The one album you should buy this month: Tariverdiev – Film Music
- Sam Bradley
- 1 December 2015
50 tracks across three records, cinephiles can put this on top of their Christmas wishlist
Back when St Petersburg was called Leningrad and film directors defected to escape censors, composer Mikael Tariverdiev was the Danny Elfman of his day. Spurred by a long-standing collaboration with director Mikhail Kalik, Tariverdiev scored some of the most popular Soviet films of the day, from Goodbye, Boys to rom-com Irony of Fate and the cult TV spy series Seventeen Moments of Spring – yet, until now, none of his music has been available in the West.
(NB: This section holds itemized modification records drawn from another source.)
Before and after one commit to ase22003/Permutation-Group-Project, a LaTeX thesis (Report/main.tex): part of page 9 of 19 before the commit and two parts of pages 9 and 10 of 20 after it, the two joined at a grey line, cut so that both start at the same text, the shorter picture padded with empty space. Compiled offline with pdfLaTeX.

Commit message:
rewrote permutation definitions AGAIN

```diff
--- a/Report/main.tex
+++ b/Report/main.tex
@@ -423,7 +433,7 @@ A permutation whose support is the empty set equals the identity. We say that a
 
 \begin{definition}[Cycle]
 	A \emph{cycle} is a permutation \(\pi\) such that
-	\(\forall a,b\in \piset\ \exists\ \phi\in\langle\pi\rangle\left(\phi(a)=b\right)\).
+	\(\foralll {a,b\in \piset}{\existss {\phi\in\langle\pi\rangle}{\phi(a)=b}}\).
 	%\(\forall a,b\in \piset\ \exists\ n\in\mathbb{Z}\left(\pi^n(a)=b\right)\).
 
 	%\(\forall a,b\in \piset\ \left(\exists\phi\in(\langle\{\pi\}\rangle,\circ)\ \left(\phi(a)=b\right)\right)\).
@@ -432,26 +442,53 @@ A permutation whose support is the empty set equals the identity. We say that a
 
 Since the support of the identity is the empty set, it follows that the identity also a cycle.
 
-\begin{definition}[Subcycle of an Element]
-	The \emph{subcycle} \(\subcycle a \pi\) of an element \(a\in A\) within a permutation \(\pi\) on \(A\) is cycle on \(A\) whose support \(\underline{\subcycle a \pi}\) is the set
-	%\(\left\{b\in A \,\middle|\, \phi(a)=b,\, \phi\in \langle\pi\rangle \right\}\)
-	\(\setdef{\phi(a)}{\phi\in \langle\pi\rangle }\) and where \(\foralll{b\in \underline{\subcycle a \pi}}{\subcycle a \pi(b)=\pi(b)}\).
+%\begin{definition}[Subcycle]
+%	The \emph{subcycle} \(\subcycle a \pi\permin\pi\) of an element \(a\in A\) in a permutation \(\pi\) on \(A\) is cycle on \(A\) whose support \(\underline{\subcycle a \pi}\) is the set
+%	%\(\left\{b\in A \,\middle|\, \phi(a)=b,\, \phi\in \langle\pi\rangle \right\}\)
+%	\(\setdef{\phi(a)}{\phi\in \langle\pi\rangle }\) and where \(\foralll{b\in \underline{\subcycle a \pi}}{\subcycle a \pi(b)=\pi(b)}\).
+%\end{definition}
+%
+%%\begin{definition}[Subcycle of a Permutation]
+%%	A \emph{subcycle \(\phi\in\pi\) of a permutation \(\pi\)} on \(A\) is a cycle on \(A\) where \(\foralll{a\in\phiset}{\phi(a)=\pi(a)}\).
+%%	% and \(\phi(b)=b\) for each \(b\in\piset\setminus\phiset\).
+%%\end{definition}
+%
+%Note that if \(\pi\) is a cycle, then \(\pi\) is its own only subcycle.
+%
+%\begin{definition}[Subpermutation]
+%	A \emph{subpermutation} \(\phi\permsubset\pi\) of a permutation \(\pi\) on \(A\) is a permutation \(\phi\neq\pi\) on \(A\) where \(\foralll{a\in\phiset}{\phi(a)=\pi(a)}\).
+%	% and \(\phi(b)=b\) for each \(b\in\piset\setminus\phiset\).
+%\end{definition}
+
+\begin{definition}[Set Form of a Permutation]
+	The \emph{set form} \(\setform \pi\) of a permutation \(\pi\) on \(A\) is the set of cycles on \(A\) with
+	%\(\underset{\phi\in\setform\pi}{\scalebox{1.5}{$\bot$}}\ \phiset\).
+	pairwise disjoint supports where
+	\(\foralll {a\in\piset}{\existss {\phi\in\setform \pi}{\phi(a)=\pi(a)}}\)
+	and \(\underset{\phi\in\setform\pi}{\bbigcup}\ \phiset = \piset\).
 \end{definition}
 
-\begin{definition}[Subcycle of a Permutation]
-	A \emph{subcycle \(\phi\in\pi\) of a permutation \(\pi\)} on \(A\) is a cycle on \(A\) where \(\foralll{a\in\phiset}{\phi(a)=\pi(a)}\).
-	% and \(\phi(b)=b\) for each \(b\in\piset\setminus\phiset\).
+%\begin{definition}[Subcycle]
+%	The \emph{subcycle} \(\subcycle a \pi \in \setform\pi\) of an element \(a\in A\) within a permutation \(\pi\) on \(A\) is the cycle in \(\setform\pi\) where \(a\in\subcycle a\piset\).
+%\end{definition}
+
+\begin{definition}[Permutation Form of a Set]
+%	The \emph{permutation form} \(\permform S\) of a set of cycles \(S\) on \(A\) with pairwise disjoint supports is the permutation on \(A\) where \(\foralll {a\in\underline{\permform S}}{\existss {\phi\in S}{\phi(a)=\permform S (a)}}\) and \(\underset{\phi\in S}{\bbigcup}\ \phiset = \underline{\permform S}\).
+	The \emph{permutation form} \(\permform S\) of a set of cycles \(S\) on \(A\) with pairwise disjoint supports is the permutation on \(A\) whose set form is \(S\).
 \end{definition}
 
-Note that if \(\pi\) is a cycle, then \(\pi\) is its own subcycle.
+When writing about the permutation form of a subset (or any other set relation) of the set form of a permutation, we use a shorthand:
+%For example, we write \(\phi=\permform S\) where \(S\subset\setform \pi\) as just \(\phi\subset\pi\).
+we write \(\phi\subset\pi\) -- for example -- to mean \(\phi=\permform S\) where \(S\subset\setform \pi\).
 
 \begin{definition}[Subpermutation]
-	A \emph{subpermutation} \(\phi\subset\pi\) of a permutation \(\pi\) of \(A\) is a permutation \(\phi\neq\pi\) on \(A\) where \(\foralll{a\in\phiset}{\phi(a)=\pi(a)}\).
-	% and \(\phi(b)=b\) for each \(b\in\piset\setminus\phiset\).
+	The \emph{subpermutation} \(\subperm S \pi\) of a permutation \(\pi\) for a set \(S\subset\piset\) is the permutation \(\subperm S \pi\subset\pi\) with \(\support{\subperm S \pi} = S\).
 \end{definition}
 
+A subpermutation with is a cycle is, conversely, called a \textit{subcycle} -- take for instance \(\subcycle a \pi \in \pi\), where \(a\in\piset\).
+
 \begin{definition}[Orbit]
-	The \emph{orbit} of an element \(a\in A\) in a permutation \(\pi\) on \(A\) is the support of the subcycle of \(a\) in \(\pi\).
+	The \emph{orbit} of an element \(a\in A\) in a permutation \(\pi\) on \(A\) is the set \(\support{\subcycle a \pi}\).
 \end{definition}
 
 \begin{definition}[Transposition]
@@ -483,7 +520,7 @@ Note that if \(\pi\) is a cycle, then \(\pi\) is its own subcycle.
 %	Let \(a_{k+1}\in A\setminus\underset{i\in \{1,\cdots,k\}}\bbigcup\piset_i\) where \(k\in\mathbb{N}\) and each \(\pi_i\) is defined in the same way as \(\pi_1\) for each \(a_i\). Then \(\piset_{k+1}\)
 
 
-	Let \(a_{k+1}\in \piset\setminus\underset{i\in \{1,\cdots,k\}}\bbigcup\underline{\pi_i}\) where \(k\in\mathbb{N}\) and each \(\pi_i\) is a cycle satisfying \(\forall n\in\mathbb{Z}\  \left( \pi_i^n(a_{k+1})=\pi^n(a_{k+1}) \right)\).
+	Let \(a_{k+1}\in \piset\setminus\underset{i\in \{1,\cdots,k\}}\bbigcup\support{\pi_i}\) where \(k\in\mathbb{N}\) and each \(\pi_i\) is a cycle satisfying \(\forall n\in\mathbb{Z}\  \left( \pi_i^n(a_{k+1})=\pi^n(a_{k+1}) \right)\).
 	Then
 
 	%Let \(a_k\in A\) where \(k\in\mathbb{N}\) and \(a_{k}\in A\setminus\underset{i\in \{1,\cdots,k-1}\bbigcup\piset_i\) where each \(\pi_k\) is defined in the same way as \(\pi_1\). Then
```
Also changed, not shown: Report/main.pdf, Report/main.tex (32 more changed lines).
After a chance encounter with one of the composer’s soundtracks in a Moscow café, music producer Stephen Coates spent four years hunting down and collecting Tariverdiev’s works for release; the result is Film Music, a compilation of about 50 tracks on three discs. Combining records, photography and written biography, it’s both a historical record of the artistic output of the Soviet Union after Stalin and a compilation record containing tracks from across Tariverdiev’s career, during which he wrote music for over 130 films. The fact that the films these scores were made for are themselves largely unavailable in the West isn’t a barrier; instead, it only highlights how evocative and effective Tariverdiev’s work could be.
The soundtrack from Irony of Fate – a hugely popular romantic comedy of errors with, according to the synopsis, a hilarious-sounding subplot concerning Brezhnev-era architecture – is especially seasonal, though that might just be because the Soviet Union, with all that red-and-gold livery, was the most Christmassy of all the Cold War superpowers. Meanwhile, the score from Seventeen Moments of Spring is noirish and brooding. Fittingly for a spy thriller made for TV about a Nazi official who defects to the USSR as the Red Army advance on Berlin, it’s redolent of a world of collars-turned-up against the cold, counter-espionage in corridors and fraught conversations in bunkers.
Tariverdiev returned to the same themes throughout his life, despite his huge canon covering classical, jazz and avant-garde music. The composer’s early work is chirpy and optimistic, though often melancholy, and on the tracks from the end of his career, it seems as if he attempted to reprise some of the themes he first discovered in the 60s.
Despite the amount of material included, Film Music is still just a snapshot, though a unique one: a portrait of a composer producing artistically fulfilling work despite political stagnation and censorship, popular whilst practically unknown outside of his native culture. Film Music is a rare thing; a compilation record that tells a story.
Film Music is out now via Earth Records, available on download, CD and LP.